The next two companies on the high-yielder list are both utilities, although they've come at the industry from dramatically different directions. Southern (NYSE:SO) is more of a traditional utility, with a diversified mix of power plants using various types of fuel to generate electricity. In recent years, low natural-gas prices and increasing regulation on coal-fired plants have led Southern to make a huge shift in its portfolio of power plants. Southern has moved forward on several fronts, including building new natural-gas plants, building a so-called "clean coal" gasification plant, and seeking new nuclear capacity in an effort to avoid the environmental-compliance costs involved with traditional coal-fired plants. Even with huge capital budgets, Southern has maintained a 4.9%.

Meanwhile, Exelon (NYSE:EXC) yields 4.5%, with much more reliance on nuclear power. That gave Exelon a huge competitive advantage until cheap natural gas came around, as the predictable low-cost nature of nuclear power generation gave it the ability to keep costs stable even in volatile markets for fossil fuels. But even as cheap natural gas has threatened that competitive advantage, Exelon hasn't made big moves to reduce its reliance on nuclear power, instead choosing to use a hedging strategy to protect itself from adverse industry trends. The upside of that strategy is protection from further low prices in electricity rates, but the cost is that it will reduce Exelon's ability to profit when rates recover.

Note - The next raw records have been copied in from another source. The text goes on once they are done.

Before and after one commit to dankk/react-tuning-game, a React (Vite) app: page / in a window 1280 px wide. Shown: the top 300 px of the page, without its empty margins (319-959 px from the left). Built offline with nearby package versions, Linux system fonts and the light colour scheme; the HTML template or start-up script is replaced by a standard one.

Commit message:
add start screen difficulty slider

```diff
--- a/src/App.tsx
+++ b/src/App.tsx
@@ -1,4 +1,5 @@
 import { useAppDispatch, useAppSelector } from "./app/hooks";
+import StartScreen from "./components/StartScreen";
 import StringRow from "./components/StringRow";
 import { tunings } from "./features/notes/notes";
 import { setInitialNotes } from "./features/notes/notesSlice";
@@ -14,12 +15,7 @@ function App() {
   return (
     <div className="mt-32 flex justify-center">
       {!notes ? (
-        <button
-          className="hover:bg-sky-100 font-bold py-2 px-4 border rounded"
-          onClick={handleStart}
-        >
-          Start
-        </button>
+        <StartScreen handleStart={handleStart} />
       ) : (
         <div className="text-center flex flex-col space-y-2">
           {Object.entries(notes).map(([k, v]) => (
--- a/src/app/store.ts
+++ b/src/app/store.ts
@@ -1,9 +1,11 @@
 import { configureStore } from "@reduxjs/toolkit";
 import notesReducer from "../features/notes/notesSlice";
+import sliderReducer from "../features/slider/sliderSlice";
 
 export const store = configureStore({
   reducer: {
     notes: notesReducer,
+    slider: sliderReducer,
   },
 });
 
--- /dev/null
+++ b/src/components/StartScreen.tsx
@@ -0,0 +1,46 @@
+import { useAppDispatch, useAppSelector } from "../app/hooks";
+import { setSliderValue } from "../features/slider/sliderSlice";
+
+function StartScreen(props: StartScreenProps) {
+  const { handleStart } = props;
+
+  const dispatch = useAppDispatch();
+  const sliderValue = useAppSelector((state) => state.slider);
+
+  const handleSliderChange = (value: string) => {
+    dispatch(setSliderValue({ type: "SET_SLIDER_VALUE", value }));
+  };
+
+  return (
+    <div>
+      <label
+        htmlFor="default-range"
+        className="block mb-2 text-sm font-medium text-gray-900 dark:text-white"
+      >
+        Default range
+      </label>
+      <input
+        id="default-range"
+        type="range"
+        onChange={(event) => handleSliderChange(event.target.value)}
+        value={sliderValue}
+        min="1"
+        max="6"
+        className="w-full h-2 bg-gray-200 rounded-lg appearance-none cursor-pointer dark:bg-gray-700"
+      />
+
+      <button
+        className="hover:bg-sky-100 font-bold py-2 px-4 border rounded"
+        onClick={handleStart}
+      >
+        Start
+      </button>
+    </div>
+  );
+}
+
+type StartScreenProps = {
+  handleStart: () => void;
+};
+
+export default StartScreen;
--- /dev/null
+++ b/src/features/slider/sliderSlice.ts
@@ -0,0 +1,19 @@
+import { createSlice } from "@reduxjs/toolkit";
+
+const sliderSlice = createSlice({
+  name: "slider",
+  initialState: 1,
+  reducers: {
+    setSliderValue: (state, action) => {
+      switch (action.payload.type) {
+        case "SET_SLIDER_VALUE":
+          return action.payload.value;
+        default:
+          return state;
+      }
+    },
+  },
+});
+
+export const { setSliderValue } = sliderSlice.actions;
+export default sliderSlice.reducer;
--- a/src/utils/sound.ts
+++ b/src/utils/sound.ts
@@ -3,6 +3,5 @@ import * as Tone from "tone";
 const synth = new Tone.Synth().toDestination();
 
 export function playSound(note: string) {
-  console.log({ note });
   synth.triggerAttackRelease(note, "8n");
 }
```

Telecoms, utilities, and tobacco have long been among the highest-yielding industries in the stock market, and it's no surprise to see these blue-chip companies among the top yielders in the S&P. Even the largest companies have some dividend risk, but these four companies could continue to have impressive yields well into the future.